Eager to cash in on that growth, leading ERP vendors have begun introducing software for deploying private exchanges that can be integrated with an enterprise's existing ERP systems. At SAP AG's international e-business conference last month, for example, company subsidiary SAP Markets announced MarketSet 2.0, private exchange software developed jointly with Commerce One that supports not only online business-to-business transactions but also processes such as collaborative engineering and planning, as well as wireless access. The company said private exchanges built with MarketSet 2.0 can be integrated with ERP and collaborative commerce applications from SAP and other vendors.

Over the last year, vendors including J.D. Edwards & Co. and Oracle have released their own versions of private exchanges.

Enterprises that have deployed ERP applications are beginning to weigh the relative merits of private exchanges and open e-marketplaces.
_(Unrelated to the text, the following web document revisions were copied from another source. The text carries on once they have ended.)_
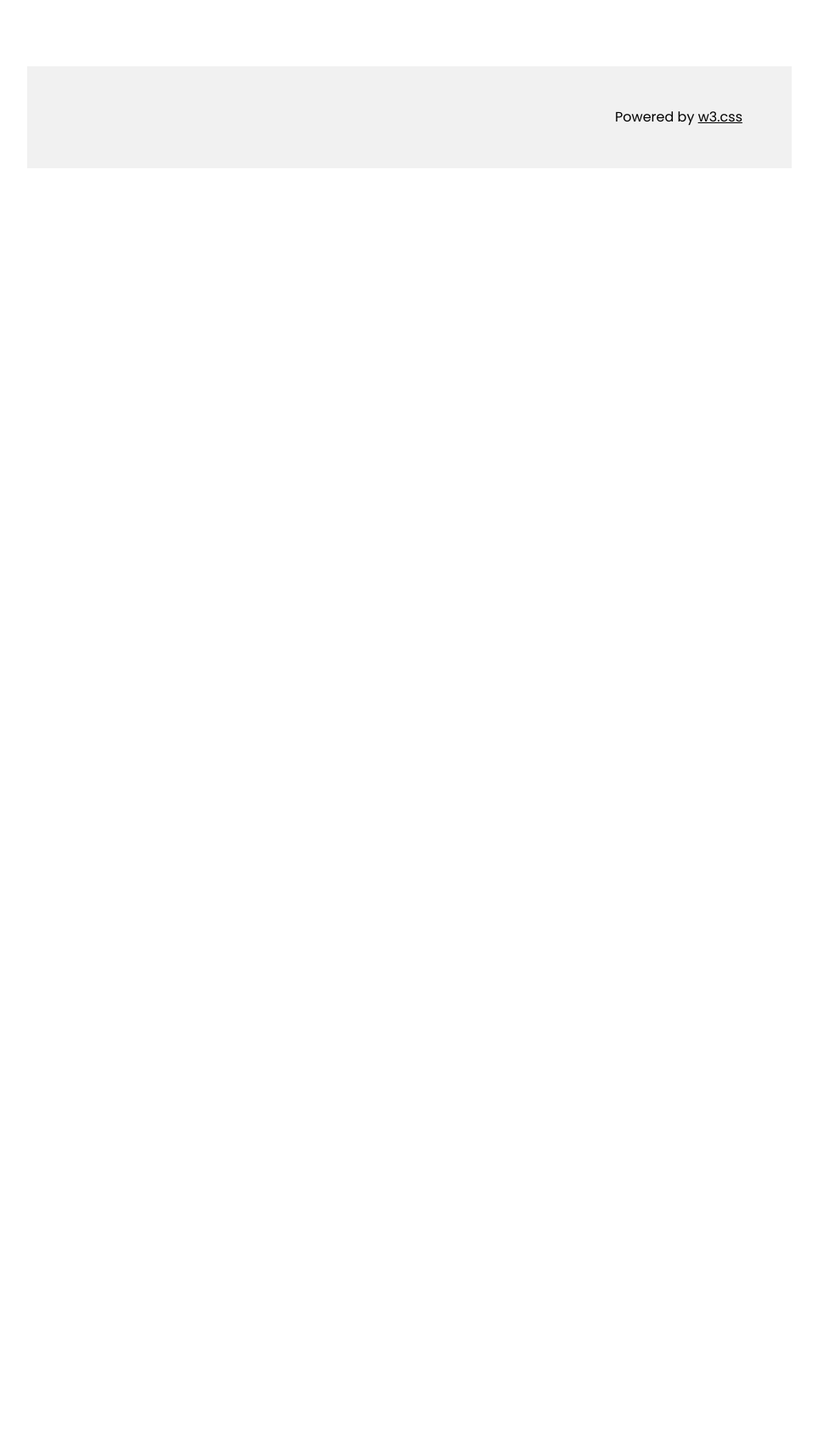
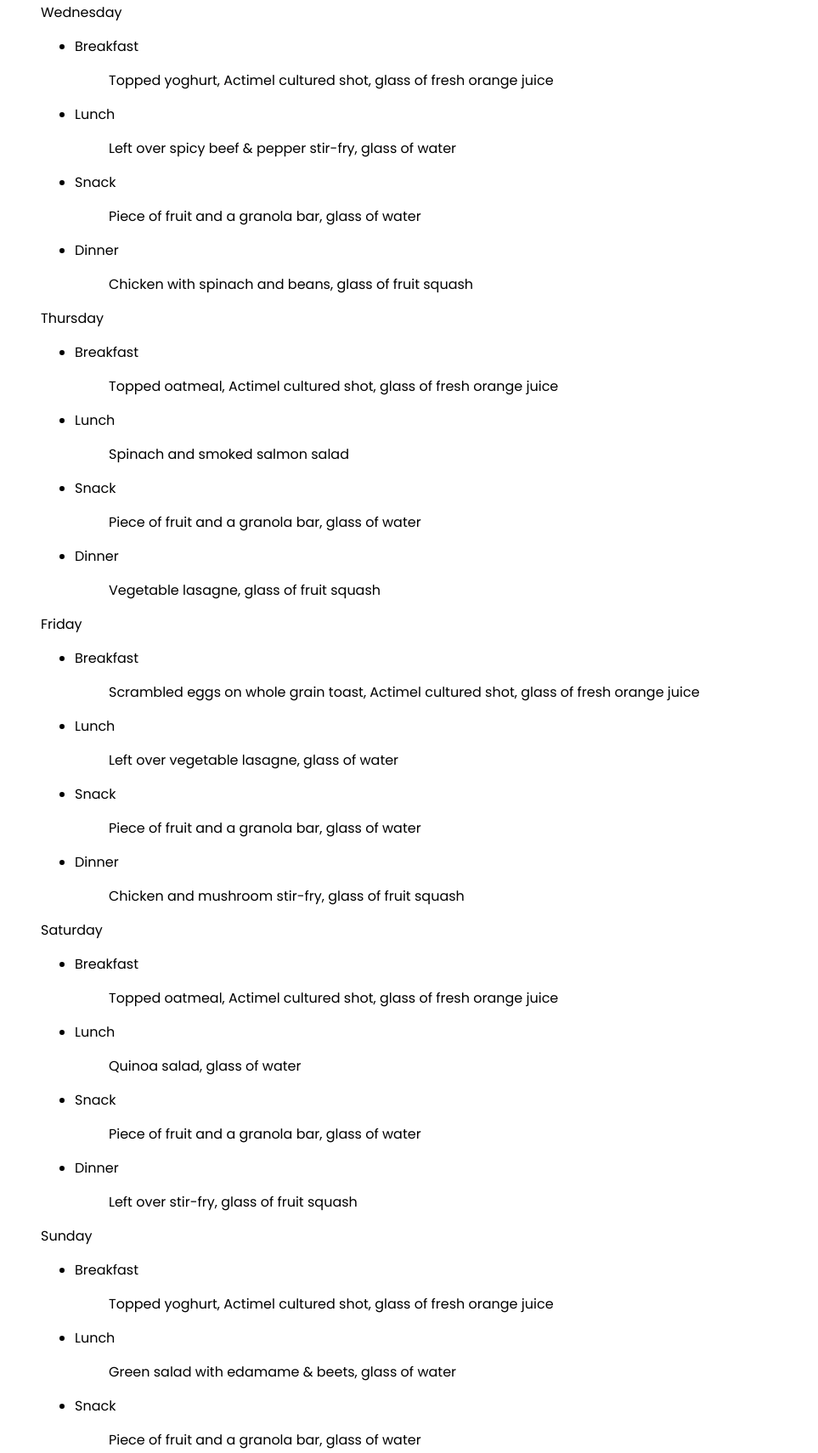
Before and after one commit to RobertSla/RobertSla.github.io, a plain HTML site: page index.html in a window 1280 px wide. Shown: the part 8267-9977 px from the top of the page at 85% size, without its empty margins (308-1271 px from the left). Before the commit the page ends 8465 px from the top, so only its background shows below. Drawn offline with nearby package versions, Linux system fonts and the light colour scheme.

Commit message:
Update index.html

```diff
--- a/index.html
+++ b/index.html
@@ -387,6 +387,121 @@ a.anchor {
              </ul>
          </li>
          </ul>
+       <p>Wednesday
+           <ul>
+           <li>Breakfast
+             <ul>
+              <p>Topped yoghurt, Actimel cultured shot, glass of fresh orange juice</p>
+               </ul>
+           </li>
+           <li>Lunch
+             <ul>
+               <p>Left over spicy beef & pepper stir-fry, glass of water</p>
+               </ul>
+           </li>
+          <li>Snack
+            <ul>
+              <p>Piece of fruit and a granola bar, glass of water</p>
+              </ul>
+          </li>
+          <li>Dinner
+             <ul>
+               <p>Chicken with spinach and beans, glass of fruit squash</p>
+               </ul>
+          </li>
+          </ul>
+          <p>Thursday
+            <ul>
+            <li>Breakfast
+              <ul>
+               <p>Topped oatmeal, Actimel cultured shot, glass of fresh orange juice</p>
+                </ul>
+            </li>
+            <li>Lunch
+              <ul>
+                <p>Spinach and smoked salmon salad</p>
+                </ul>
+            </li>
+           <li>Snack
+             <ul>
+               <p>Piece of fruit and a granola bar, glass of water</p>
+               </ul>
+           </li>
+           <li>Dinner
+              <ul>
+                <p>Vegetable lasagne, glass of fruit squash</p>
+                </ul>
+           </li>
+           </ul>
+           <p>Friday
+            <ul>
+            <li>Breakfast
+              <ul>
+               <p>Scrambled eggs on whole grain toast, Actimel cultured shot, glass of fresh orange juice</p>
+                </ul>
+            </li>
+            <li>Lunch
+              <ul>
+                <p>Left over vegetable lasagne, glass of water</p>
+                </ul>
+            </li>
+           <li>Snack
+             <ul>
+               <p>Piece of fruit and a granola bar, glass of water</p>
+               </ul>
+           </li>
+           <li>Dinner
+              <ul>
+                <p>Chicken and mushroom stir-fry, glass of fruit squash</p>
+                </ul>
+           </li>
+           </ul>
+           <p>Saturday
+            <ul>
+            <li>Breakfast
+              <ul>
+               <p>Topped oatmeal, Actimel cultured shot, glass of fresh orange juice</p>
+                </ul>
+            </li>
+            <li>Lunch
+              <ul>
+                <p>Quinoa salad, glass of water</p>
+                </ul>
+            </li>
+           <li>Snack
+             <ul>
+               <p>Piece of fruit and a granola bar, glass of water</p>
+               </ul>
+           </li>
+           <li>Dinner
+              <ul>
+                <p>Left over stir-fry, glass of fruit squash</p>
+                </ul>
+           </li>
+           </ul>
+           <p>Sunday
+            <ul>
+            <li>Breakfast
+              <ul>
+               <p>Topped yoghurt, Actimel cultured shot, glass of fresh orange juice</p>
+                </ul>
+            </li>
+            <li>Lunch
+              <ul>
+                <p>Green salad with edamame & beets, glass of water</p>
+                </ul>
+            </li>
+           <li>Snack
+             <ul>
+               <p>Piece of fruit and a granola bar, glass of water</p>
+               </ul>
+           </li>
+           <li>Dinner
+              <ul>
+                <p>Chicken Fajitas, glass of fruit squash</p>
+                </ul>
+           </li>
+           </ul>
 <!-- End page content -->
 </div>
 
```
Lines whose indentation alone changed are shown as unchanged.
Colgate-Palmolive, which recently completed a global upgrade to the SAP R/3 4.6 platform, actively participates in consumer products e-marketplace Transora. Its membership in the consumer products consortium plays a large role in the company's efforts to conduct collaborative commerce, said Ed Toben, Colgate- Palmolive's vice president for Global IT.

While Colgate-Palmolive is committed to Transora, Toben said he will consider deploying SAP's private exchange module if it makes sense for his company to do so in the future. "If the business strategy requires a private exchange, then it's an avenue we will explore," Toben said. "Our strategy is to go as far as we can with SAP because of integration issues. The world is complex out there, and you make a conscious effort to simplify the number of vendors in your portfolio."

AMR's Bermudez said even if an organisation is committed to a public exchange, building a private trading exchange may also make sense. A private exchange, he said, can provide a single integration point for B2B e-commerce and serve as the foundation for collaborating with trading partners.